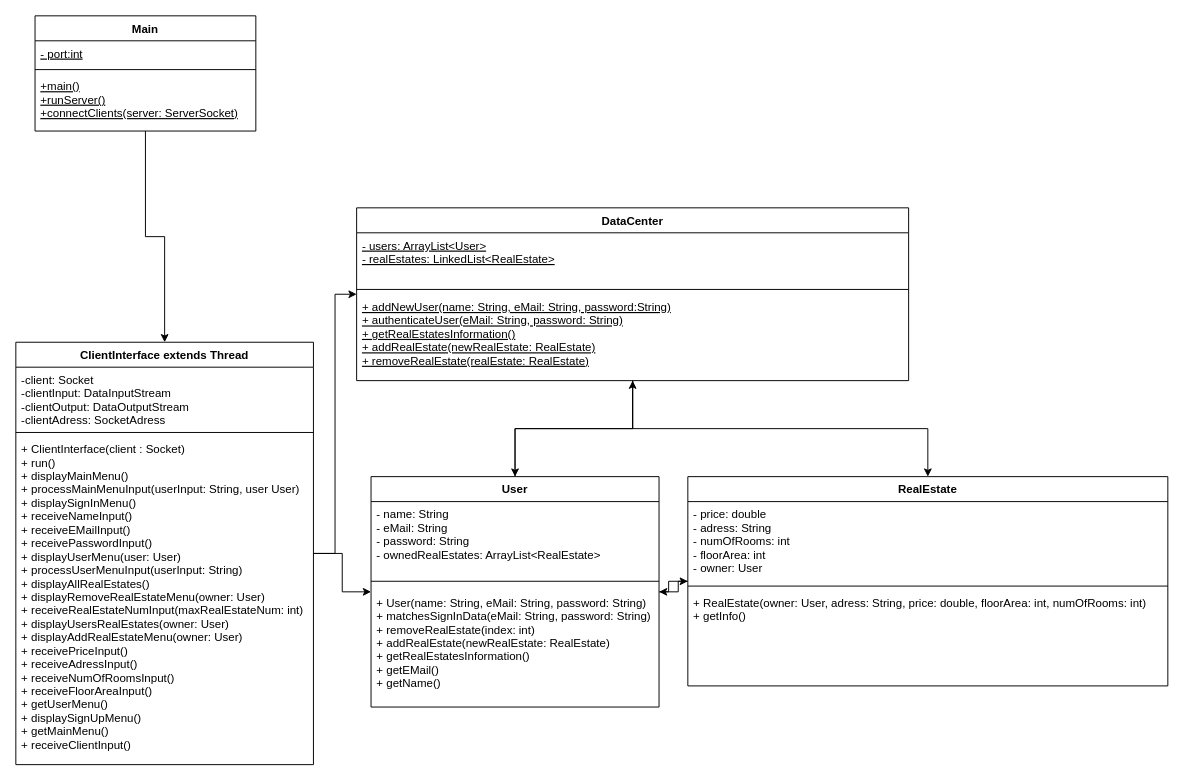
FabioKron/Online-Immobilienportal keeps this draw.io diagram as KlassendiagrammServer.drawio. Above is the earlier version. Source tidied: cells renumbered, new cells numbered last; positions are measured from the earlier drawing's top-left corner, leaving out a move shared by most shapes. Both pictures are drawn from the tidied source at 96%, with x=0, y=0 at pixel (15, 15).
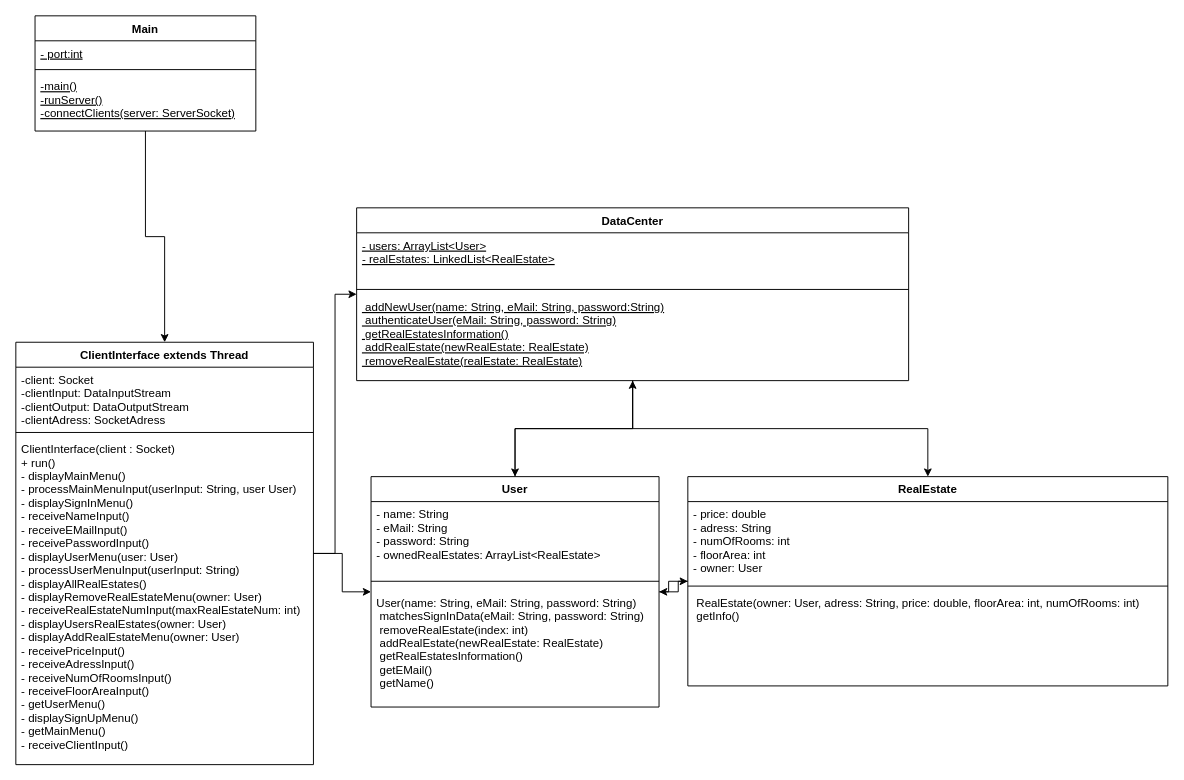
The same diagram, later.

Unchanged cells that the change refers to:
```xml
<mxCell id="3" value="Main" style="swimlane;fontStyle=1;align=center;verticalAlign=top;horizontal=1;startSize=26;" parent="1" vertex="1">
  <mxGeometry x="20" width="230" height="120" as="geometry" />
</mxCell>
<mxCell id="9" value="ClientInterface extends Thread" style="swimlane;fontStyle=1;align=center;verticalAlign=top;horizontal=1;startSize=26;" parent="1" vertex="1">
  <mxGeometry y="340" width="310" height="440" as="geometry" />
</mxCell>
<mxCell id="15" value="User" style="swimlane;fontStyle=1;align=center;verticalAlign=top;horizontal=1;startSize=26;" parent="1" vertex="1">
  <mxGeometry x="370" y="480" width="300" height="240" as="geometry" />
</mxCell>
<mxCell id="21" value="DataCenter" style="swimlane;fontStyle=1;align=center;verticalAlign=top;horizontal=1;startSize=26;" parent="1" vertex="1">
  <mxGeometry x="355" y="200" width="575" height="180" as="geometry" />
</mxCell>
<mxCell id="26" value="RealEstate" style="swimlane;fontStyle=1;align=center;verticalAlign=top;horizontal=1;startSize=26;" parent="1" vertex="1">
  <mxGeometry x="700" y="480" width="500" height="218" as="geometry" />
</mxCell>
```

The edit, as a diff of the source:
```diff
@@
-    <mxCell id="6" value="+main()&#10;+runServer()&#10;+connectClients(server: ServerSocket)&#10;" style="text;strokeColor=none;fillColor=none;align=left;verticalAlign=top;spacingLeft=4;spacingRight=4;overflow=hidden;fontStyle=4;" parent="3" vertex="1">
+    <mxCell id="6" value="-main()&#10;-runServer()&#10;-connectClients(server: ServerSocket)&#10;" style="text;strokeColor=none;fillColor=none;align=left;verticalAlign=top;spacingLeft=4;spacingRight=4;overflow=hidden;fontStyle=4;" parent="3" vertex="1">
       <mxGeometry y="60" width="230" height="60" as="geometry" />
     </mxCell>
@@
-    <mxCell id="12" value="+ ClientInterface(client : Socket)&#10;+ run()&#10;+ displayMainMenu()&#10;+ processMainMenuInput(userInput: String, user User)&#10;+ displaySignInMenu()&#10;+ receiveNameInput()&#10;+ receiveEMailInput()&#10;+ receivePasswordInput()&#10;+ displayUserMenu(user: User)&#10;+ processUserMenuInput(userInput: String)&#10;+ displayAllRealEstates()&#10;+ displayRemoveRealEstateMenu(owner: User)&#10;+ receiveRealEstateNumInput(maxRealEstateNum: int)&#10;+ displayUsersRealEstates(owner: User)&#10;+ displayAddRealEstateMenu(owner: User)&#10;+ receivePriceInput()&#10;+ receiveAdressInput()&#10;+ receiveNumOfRoomsInput()&#10;+ receiveFloorAreaInput()&#10;+ getUserMenu()&#10;+ displaySignUpMenu()&#10;+ getMainMenu()&#10;+ receiveClientInput()&#10;" style="text;strokeColor=none;fillColor=none;align=left;verticalAlign=top;spacingLeft=4;spacingRight=4;overflow=hidden;" parent="9" vertex="1">
+    <mxCell id="12" value="ClientInterface(client : Socket)&#10;+ run()&#10;- displayMainMenu()&#10;- processMainMenuInput(userInput: String, user User)&#10;- displaySignInMenu()&#10;- receiveNameInput()&#10;- receiveEMailInput()&#10;- receivePasswordInput()&#10;- displayUserMenu(user: User)&#10;- processUserMenuInput(userInput: String)&#10;- displayAllRealEstates()&#10;- displayRemoveRealEstateMenu(owner: User)&#10;- receiveRealEstateNumInput(maxRealEstateNum: int)&#10;- displayUsersRealEstates(owner: User)&#10;- displayAddRealEstateMenu(owner: User)&#10;- receivePriceInput()&#10;- receiveAdressInput()&#10;- receiveNumOfRoomsInput()&#10;- receiveFloorAreaInput()&#10;- getUserMenu()&#10;- displaySignUpMenu()&#10;- getMainMenu()&#10;- receiveClientInput()&#10;" style="text;strokeColor=none;fillColor=none;align=left;verticalAlign=top;spacingLeft=4;spacingRight=4;overflow=hidden;" parent="9" vertex="1">
       <mxGeometry y="98" width="310" height="342" as="geometry" />
     </mxCell>
@@
-    <mxCell id="18" value="+ User(name: String, eMail: String, password: String)&#10;+ matchesSignInData(eMail: String, password: String)&#10;+ removeRealEstate(index: int)&#10;+ addRealEstate(newRealEstate: RealEstate)&#10;+ getRealEstatesInformation()&#10;+ getEMail()&#10;+ getName()" style="text;strokeColor=none;fillColor=none;align=left;verticalAlign=top;spacingLeft=4;spacingRight=4;overflow=hidden;" parent="15" vertex="1">
+    <mxCell id="18" value="User(name: String, eMail: String, password: String)&#10; matchesSignInData(eMail: String, password: String)&#10; removeRealEstate(index: int)&#10; addRealEstate(newRealEstate: RealEstate)&#10; getRealEstatesInformation()&#10; getEMail()&#10; getName()" style="text;strokeColor=none;fillColor=none;align=left;verticalAlign=top;spacingLeft=4;spacingRight=4;overflow=hidden;" parent="15" vertex="1">
       <mxGeometry y="118" width="300" height="122" as="geometry" />
     </mxCell>
@@
-    <mxCell id="24" value="+ addNewUser(name: String, eMail: String, password:String)&#10;+ authenticateUser(eMail: String, password: String)&#10;+ getRealEstatesInformation()&#10;+ addRealEstate(newRealEstate: RealEstate)&#10;+ removeRealEstate(realEstate: RealEstate)" style="text;strokeColor=none;fillColor=none;align=left;verticalAlign=top;spacingLeft=4;spacingRight=4;overflow=hidden;fontStyle=4;" parent="21" vertex="1">
+    <mxCell id="24" value=" addNewUser(name: String, eMail: String, password:String)&#10; authenticateUser(eMail: String, password: String)&#10; getRealEstatesInformation()&#10; addRealEstate(newRealEstate: RealEstate)&#10; removeRealEstate(realEstate: RealEstate)" style="text;strokeColor=none;fillColor=none;align=left;verticalAlign=top;spacingLeft=4;spacingRight=4;overflow=hidden;fontStyle=4;" parent="21" vertex="1">
       <mxGeometry y="90" width="575" height="90" as="geometry" />
     </mxCell>
@@
-    <mxCell id="29" value="+ RealEstate(owner: User, adress: String, price: double, floorArea: int, numOfRooms: int)&#10;+ getInfo()" style="text;strokeColor=none;fillColor=none;align=left;verticalAlign=top;spacingLeft=4;spacingRight=4;overflow=hidden;" parent="26" vertex="1">
+    <mxCell id="29" value=" RealEstate(owner: User, adress: String, price: double, floorArea: int, numOfRooms: int)&#10; getInfo()" style="text;strokeColor=none;fillColor=none;align=left;verticalAlign=top;spacingLeft=4;spacingRight=4;overflow=hidden;" parent="26" vertex="1">
       <mxGeometry y="118" width="500" height="100" as="geometry" />
     </mxCell>
```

* [WORK REQUEST]: Your reply should restate the data above word for word and contain no pictures.

* [COMPLETED EXERCISE]:
FabioKron/Online-Immobilienportal keeps this draw.io diagram as KlassendiagrammServer.drawio. Above is the earlier version. Source tidied: cells renumbered, new cells numbered last; positions are measured from the earlier drawing's top-left corner, leaving out a move shared by most shapes. Both pictures are drawn from the tidied source at 96%, with x=0, y=0 at pixel (15, 15).
The same diagram, later.

Unchanged cells that the change refers to:
```xml
<mxCell id="3" value="Main" style="swimlane;fontStyle=1;align=center;verticalAlign=top;horizontal=1;startSize=26;" parent="1" vertex="1">
  <mxGeometry x="20" width="230" height="120" as="geometry" />
</mxCell>
<mxCell id="9" value="ClientInterface extends Thread" style="swimlane;fontStyle=1;align=center;verticalAlign=top;horizontal=1;startSize=26;" parent="1" vertex="1">
  <mxGeometry y="340" width="310" height="440" as="geometry" />
</mxCell>
<mxCell id="15" value="User" style="swimlane;fontStyle=1;align=center;verticalAlign=top;horizontal=1;startSize=26;" parent="1" vertex="1">
  <mxGeometry x="370" y="480" width="300" height="240" as="geometry" />
</mxCell>
<mxCell id="21" value="DataCenter" style="swimlane;fontStyle=1;align=center;verticalAlign=top;horizontal=1;startSize=26;" parent="1" vertex="1">
  <mxGeometry x="355" y="200" width="575" height="180" as="geometry" />
</mxCell>
<mxCell id="26" value="RealEstate" style="swimlane;fontStyle=1;align=center;verticalAlign=top;horizontal=1;startSize=26;" parent="1" vertex="1">
  <mxGeometry x="700" y="480" width="500" height="218" as="geometry" />
</mxCell>
```

The edit, as a diff of the source:
```diff
@@
-    <mxCell id="6" value="+main()&#10;+runServer()&#10;+connectClients(server: ServerSocket)&#10;" style="text;strokeColor=none;fillColor=none;align=left;verticalAlign=top;spacingLeft=4;spacingRight=4;overflow=hidden;fontStyle=4;" parent="3" vertex="1">
+    <mxCell id="6" value="-main()&#10;-runServer()&#10;-connectClients(server: ServerSocket)&#10;" style="text;strokeColor=none;fillColor=none;align=left;verticalAlign=top;spacingLeft=4;spacingRight=4;overflow=hidden;fontStyle=4;" parent="3" vertex="1">
       <mxGeometry y="60" width="230" height="60" as="geometry" />
     </mxCell>
@@
-    <mxCell id="12" value="+ ClientInterface(client : Socket)&#10;+ run()&#10;+ displayMainMenu()&#10;+ processMainMenuInput(userInput: String, user User)&#10;+ displaySignInMenu()&#10;+ receiveNameInput()&#10;+ receiveEMailInput()&#10;+ receivePasswordInput()&#10;+ displayUserMenu(user: User)&#10;+ processUserMenuInput(userInput: String)&#10;+ displayAllRealEstates()&#10;+ displayRemoveRealEstateMenu(owner: User)&#10;+ receiveRealEstateNumInput(maxRealEstateNum: int)&#10;+ displayUsersRealEstates(owner: User)&#10;+ displayAddRealEstateMenu(owner: User)&#10;+ receivePriceInput()&#10;+ receiveAdressInput()&#10;+ receiveNumOfRoomsInput()&#10;+ receiveFloorAreaInput()&#10;+ getUserMenu()&#10;+ displaySignUpMenu()&#10;+ getMainMenu()&#10;+ receiveClientInput()&#10;" style="text;strokeColor=none;fillColor=none;align=left;verticalAlign=top;spacingLeft=4;spacingRight=4;overflow=hidden;" parent="9" vertex="1">
+    <mxCell id="12" value="ClientInterface(client : Socket)&#10;+ run()&#10;- displayMainMenu()&#10;- processMainMenuInput(userInput: String, user User)&#10;- displaySignInMenu()&#10;- receiveNameInput()&#10;- receiveEMailInput()&#10;- receivePasswordInput()&#10;- displayUserMenu(user: User)&#10;- processUserMenuInput(userInput: String)&#10;- displayAllRealEstates()&#10;- displayRemoveRealEstateMenu(owner: User)&#10;- receiveRealEstateNumInput(maxRealEstateNum: int)&#10;- displayUsersRealEstates(owner: User)&#10;- displayAddRealEstateMenu(owner: User)&#10;- receivePriceInput()&#10;- receiveAdressInput()&#10;- receiveNumOfRoomsInput()&#10;- receiveFloorAreaInput()&#10;- getUserMenu()&#10;- displaySignUpMenu()&#10;- getMainMenu()&#10;- receiveClientInput()&#10;" style="text;strokeColor=none;fillColor=none;align=left;verticalAlign=top;spacingLeft=4;spacingRight=4;overflow=hidden;" parent="9" vertex="1">
       <mxGeometry y="98" width="310" height="342" as="geometry" />
     </mxCell>
@@
-    <mxCell id="18" value="+ User(name: String, eMail: String, password: String)&#10;+ matchesSignInData(eMail: String, password: String)&#10;+ removeRealEstate(index: int)&#10;+ addRealEstate(newRealEstate: RealEstate)&#10;+ getRealEstatesInformation()&#10;+ getEMail()&#10;+ getName()" style="text;strokeColor=none;fillColor=none;align=left;verticalAlign=top;spacingLeft=4;spacingRight=4;overflow=hidden;" parent="15" vertex="1">
+    <mxCell id="18" value="User(name: String, eMail: String, password: String)&#10; matchesSignInData(eMail: String, password: String)&#10; removeRealEstate(index: int)&#10; addRealEstate(newRealEstate: RealEstate)&#10; getRealEstatesInformation()&#10; getEMail()&#10; getName()" style="text;strokeColor=none;fillColor=none;align=left;verticalAlign=top;spacingLeft=4;spacingRight=4;overflow=hidden;" parent="15" vertex="1">
       <mxGeometry y="118" width="300" height="122" as="geometry" />
     </mxCell>
@@
-    <mxCell id="24" value="+ addNewUser(name: String, eMail: String, password:String)&#10;+ authenticateUser(eMail: String, password: String)&#10;+ getRealEstatesInformation()&#10;+ addRealEstate(newRealEstate: RealEstate)&#10;+ removeRealEstate(realEstate: RealEstate)" style="text;strokeColor=none;fillColor=none;align=left;verticalAlign=top;spacingLeft=4;spacingRight=4;overflow=hidden;fontStyle=4;" parent="21" vertex="1">
+    <mxCell id="24" value=" addNewUser(name: String, eMail: String, password:String)&#10; authenticateUser(eMail: String, password: String)&#10; getRealEstatesInformation()&#10; addRealEstate(newRealEstate: RealEstate)&#10; removeRealEstate(realEstate: RealEstate)" style="text;strokeColor=none;fillColor=none;align=left;verticalAlign=top;spacingLeft=4;spacingRight=4;overflow=hidden;fontStyle=4;" parent="21" vertex="1">
       <mxGeometry y="90" width="575" height="90" as="geometry" />
     </mxCell>
@@
-    <mxCell id="29" value="+ RealEstate(owner: User, adress: String, price: double, floorArea: int, numOfRooms: int)&#10;+ getInfo()" style="text;strokeColor=none;fillColor=none;align=left;verticalAlign=top;spacingLeft=4;spacingRight=4;overflow=hidden;" parent="26" vertex="1">
+    <mxCell id="29" value=" RealEstate(owner: User, adress: String, price: double, floorArea: int, numOfRooms: int)&#10; getInfo()" style="text;strokeColor=none;fillColor=none;align=left;verticalAlign=top;spacingLeft=4;spacingRight=4;overflow=hidden;" parent="26" vertex="1">
       <mxGeometry y="118" width="500" height="100" as="geometry" />
     </mxCell>
```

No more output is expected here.